(Image comparison data)
────

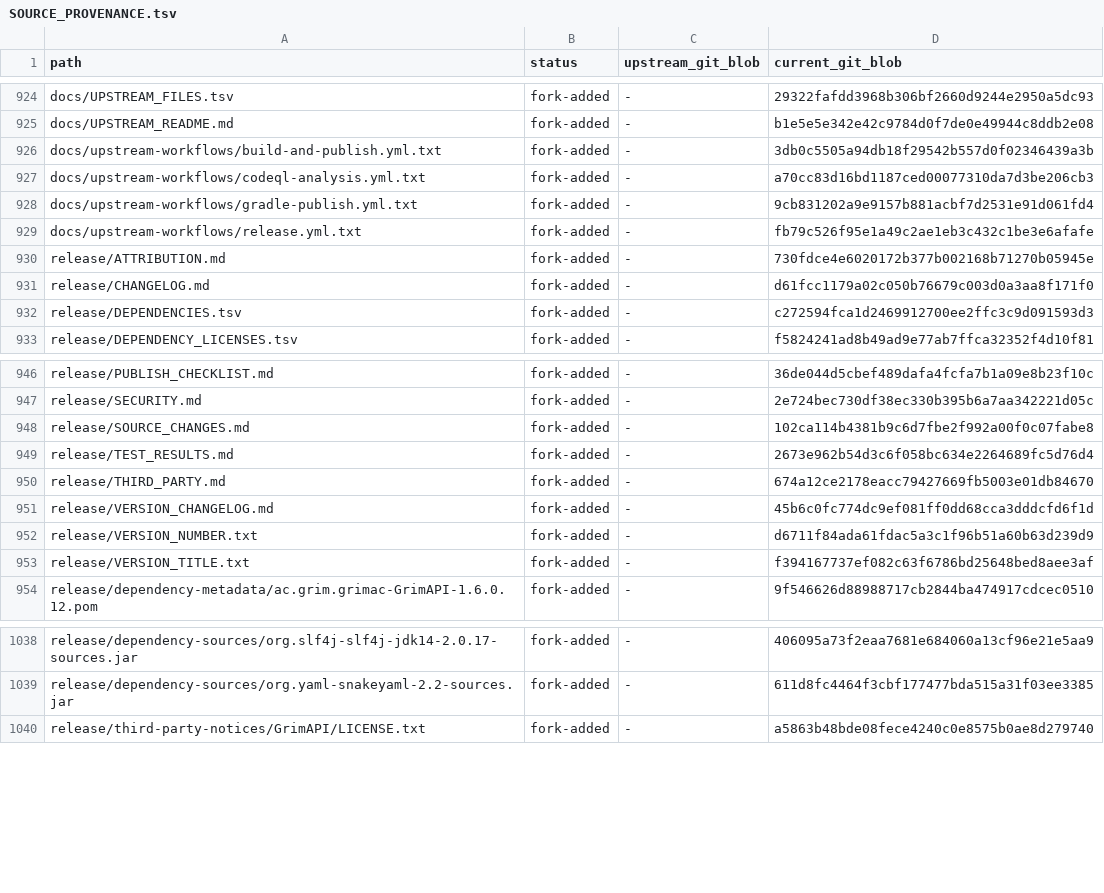
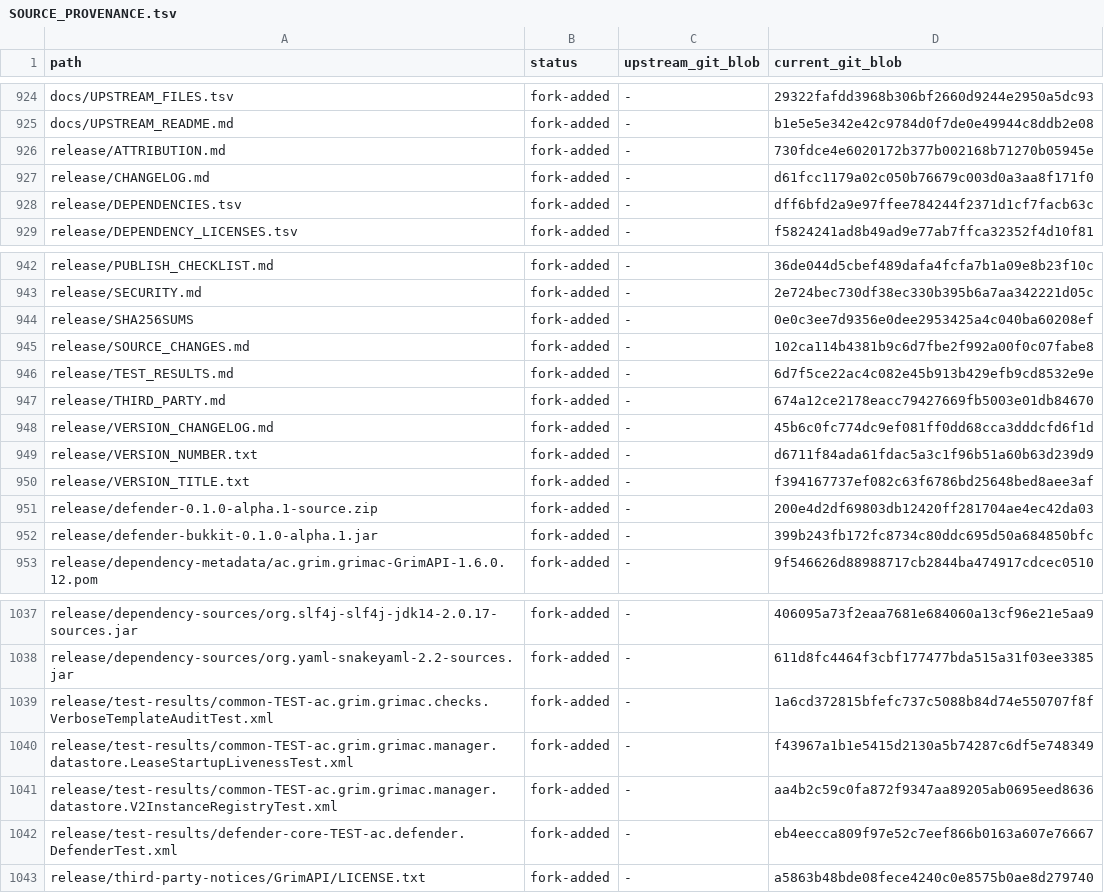
Before and after one commit to TheSocialNetwork35/Defender, a TSV file: release/SOURCE_PROVENANCE.tsv, drawn as a sheet; only a part is shown, gaps mark what is left out.

Commit message:
Package alpha JAR, corresponding source and verification records

```diff
--- a/release/SOURCE_PROVENANCE.tsv
+++ b/release/SOURCE_PROVENANCE.tsv
@@ -925,9 +925,5 @@ docs/UPSTREAM_FILES.tsv	fork-added	-	29322fafdd3968b306bf2660d9244e2950a5dc93
 docs/UPSTREAM_README.md	fork-added	-	b1e5e5e342e42c9784d0f7de0e49944c8ddb2e08
-docs/upstream-workflows/build-and-publish.yml.txt	fork-added	-	3db0c5505a94db18f29542b557d0f02346439a3b
-docs/upstream-workflows/codeql-analysis.yml.txt	fork-added	-	a70cc83d16bd1187ced00077310da7d3be206cb3
-docs/upstream-workflows/gradle-publish.yml.txt	fork-added	-	9cb831202a9e9157b881acbf7d2531e91d061fd4
-docs/upstream-workflows/release.yml.txt	fork-added	-	fb79c526f95e1a49c2ae1eb3c432c1be3e6afafe
 release/ATTRIBUTION.md	fork-added	-	730fdce4e6020172b377b002168b71270b05945e
 release/CHANGELOG.md	fork-added	-	d61fcc1179a02c050b76679c003d0a3aa8f171f0
-release/DEPENDENCIES.tsv	fork-added	-	c272594fca1d2469912700ee2ffc3c9d091593d3
+release/DEPENDENCIES.tsv	fork-added	-	dff6bfd2a9e97ffee784244f2371d1cf7facb63c
 release/DEPENDENCY_LICENSES.tsv	fork-added	-	f5824241ad8b49ad9e77ab7ffca32352f4d10f81
@@ -947,4 +943,5 @@ release/PUBLISH_CHECKLIST.md	fork-added	-	36de044d5cbef489dafa4fcfa7b1a09e8b23f1
 release/SECURITY.md	fork-added	-	2e724bec730df38ec330b395b6a7aa342221d05c
+release/SHA256SUMS	fork-added	-	0e0c3ee7d9356e0dee2953425a4c040ba60208ef
 release/SOURCE_CHANGES.md	fork-added	-	102ca114b4381b9c6d7fbe2f992a00f0c07fabe8
-release/TEST_RESULTS.md	fork-added	-	2673e962b54d3c6f058bc634e2264689fc5d76d4
+release/TEST_RESULTS.md	fork-added	-	6d7f5ce22ac4c082e45b913b429efb9cd8532e9e
 release/THIRD_PARTY.md	fork-added	-	674a12ce2178eacc79427669fb5003e01db84670
@@ -953,2 +950,4 @@ release/VERSION_NUMBER.txt	fork-added	-	d6711f84ada61fdac5a3c1f96b51a60b63d239d9
 release/VERSION_TITLE.txt	fork-added	-	f394167737ef082c63f6786bd25648bed8aee3af
+release/defender-0.1.0-alpha.1-source.zip	fork-added	-	200e4d2df69803db12420ff281704ae4ec42da03
+release/defender-bukkit-0.1.0-alpha.1.jar	fork-added	-	399b243fb172fc8734c80ddc695d50a684850bfc
 release/dependency-metadata/ac.grim.grimac-GrimAPI-1.6.0.12.pom	fork-added	-	9f546626d88988717cb2844ba474917cdcec0510
@@ -1039,2 +1038,6 @@ release/dependency-sources/org.slf4j-slf4j-jdk14-2.0.17-sources.jar	fork-added	-
 release/dependency-sources/org.yaml-snakeyaml-2.2-sources.jar	fork-added	-	611d8fc4464f3cbf177477bda515a31f03ee3385
+release/test-results/common-TEST-ac.grim.grimac.checks.VerboseTemplateAuditTest.xml	fork-added	-	1a6cd372815bfefc737c5088b84d74e550707f8f
+release/test-results/common-TEST-ac.grim.grimac.manager.datastore.LeaseStartupLivenessTest.xml	fork-added	-	f43967a1b1e5415d2130a5b74287c6df5e748349
+release/test-results/common-TEST-ac.grim.grimac.manager.datastore.V2InstanceRegistryTest.xml	fork-added	-	aa4b2c59c0fa872f9347aa89205ab0695eed8636
+release/test-results/defender-core-TEST-ac.defender.DefenderTest.xml	fork-added	-	eb4eecca809f97e52c7eef866b0163a607e76667
 release/third-party-notices/GrimAPI/LICENSE.txt	fork-added	-	a5863b48bde08fece4240c0e8575b0ae8d279740
```
Also changed, not shown: release/DEPENDENCIES.tsv, 8 other files.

────

Description of the task
The answer must be a word-for-word copy of all the entries, containing no pictures.

Written solution
Before and after one commit to TheSocialNetwork35/Defender, a TSV file: release/SOURCE_PROVENANCE.tsv, drawn as a sheet; only a part is shown, gaps mark what is left out.

Commit message:
Package alpha JAR, corresponding source and verification records

```diff
--- a/release/SOURCE_PROVENANCE.tsv
+++ b/release/SOURCE_PROVENANCE.tsv
@@ -925,9 +925,5 @@ docs/UPSTREAM_FILES.tsv	fork-added	-	29322fafdd3968b306bf2660d9244e2950a5dc93
 docs/UPSTREAM_README.md	fork-added	-	b1e5e5e342e42c9784d0f7de0e49944c8ddb2e08
-docs/upstream-workflows/build-and-publish.yml.txt	fork-added	-	3db0c5505a94db18f29542b557d0f02346439a3b
-docs/upstream-workflows/codeql-analysis.yml.txt	fork-added	-	a70cc83d16bd1187ced00077310da7d3be206cb3
-docs/upstream-workflows/gradle-publish.yml.txt	fork-added	-	9cb831202a9e9157b881acbf7d2531e91d061fd4
-docs/upstream-workflows/release.yml.txt	fork-added	-	fb79c526f95e1a49c2ae1eb3c432c1be3e6afafe
 release/ATTRIBUTION.md	fork-added	-	730fdce4e6020172b377b002168b71270b05945e
 release/CHANGELOG.md	fork-added	-	d61fcc1179a02c050b76679c003d0a3aa8f171f0
-release/DEPENDENCIES.tsv	fork-added	-	c272594fca1d2469912700ee2ffc3c9d091593d3
+release/DEPENDENCIES.tsv	fork-added	-	dff6bfd2a9e97ffee784244f2371d1cf7facb63c
 release/DEPENDENCY_LICENSES.tsv	fork-added	-	f5824241ad8b49ad9e77ab7ffca32352f4d10f81
@@ -947,4 +943,5 @@ release/PUBLISH_CHECKLIST.md	fork-added	-	36de044d5cbef489dafa4fcfa7b1a09e8b23f1
 release/SECURITY.md	fork-added	-	2e724bec730df38ec330b395b6a7aa342221d05c
+release/SHA256SUMS	fork-added	-	0e0c3ee7d9356e0dee2953425a4c040ba60208ef
 release/SOURCE_CHANGES.md	fork-added	-	102ca114b4381b9c6d7fbe2f992a00f0c07fabe8
-release/TEST_RESULTS.md	fork-added	-	2673e962b54d3c6f058bc634e2264689fc5d76d4
+release/TEST_RESULTS.md	fork-added	-	6d7f5ce22ac4c082e45b913b429efb9cd8532e9e
 release/THIRD_PARTY.md	fork-added	-	674a12ce2178eacc79427669fb5003e01db84670
@@ -953,2 +950,4 @@ release/VERSION_NUMBER.txt	fork-added	-	d6711f84ada61fdac5a3c1f96b51a60b63d239d9
 release/VERSION_TITLE.txt	fork-added	-	f394167737ef082c63f6786bd25648bed8aee3af
+release/defender-0.1.0-alpha.1-source.zip	fork-added	-	200e4d2df69803db12420ff281704ae4ec42da03
+release/defender-bukkit-0.1.0-alpha.1.jar	fork-added	-	399b243fb172fc8734c80ddc695d50a684850bfc
 release/dependency-metadata/ac.grim.grimac-GrimAPI-1.6.0.12.pom	fork-added	-	9f546626d88988717cb2844ba474917cdcec0510
@@ -1039,2 +1038,6 @@ release/dependency-sources/org.slf4j-slf4j-jdk14-2.0.17-sources.jar	fork-added	-
 release/dependency-sources/org.yaml-snakeyaml-2.2-sources.jar	fork-added	-	611d8fc4464f3cbf177477bda515a31f03ee3385
+release/test-results/common-TEST-ac.grim.grimac.checks.VerboseTemplateAuditTest.xml	fork-added	-	1a6cd372815bfefc737c5088b84d74e550707f8f
+release/test-results/common-TEST-ac.grim.grimac.manager.datastore.LeaseStartupLivenessTest.xml	fork-added	-	f43967a1b1e5415d2130a5b74287c6df5e748349
+release/test-results/common-TEST-ac.grim.grimac.manager.datastore.V2InstanceRegistryTest.xml	fork-added	-	aa4b2c59c0fa872f9347aa89205ab0695eed8636
+release/test-results/defender-core-TEST-ac.defender.DefenderTest.xml	fork-added	-	eb4eecca809f97e52c7eef866b0163a607e76667
 release/third-party-notices/GrimAPI/LICENSE.txt	fork-added	-	a5863b48bde08fece4240c0e8575b0ae8d279740
```
Also changed, not shown: release/DEPENDENCIES.tsv, 8 other files.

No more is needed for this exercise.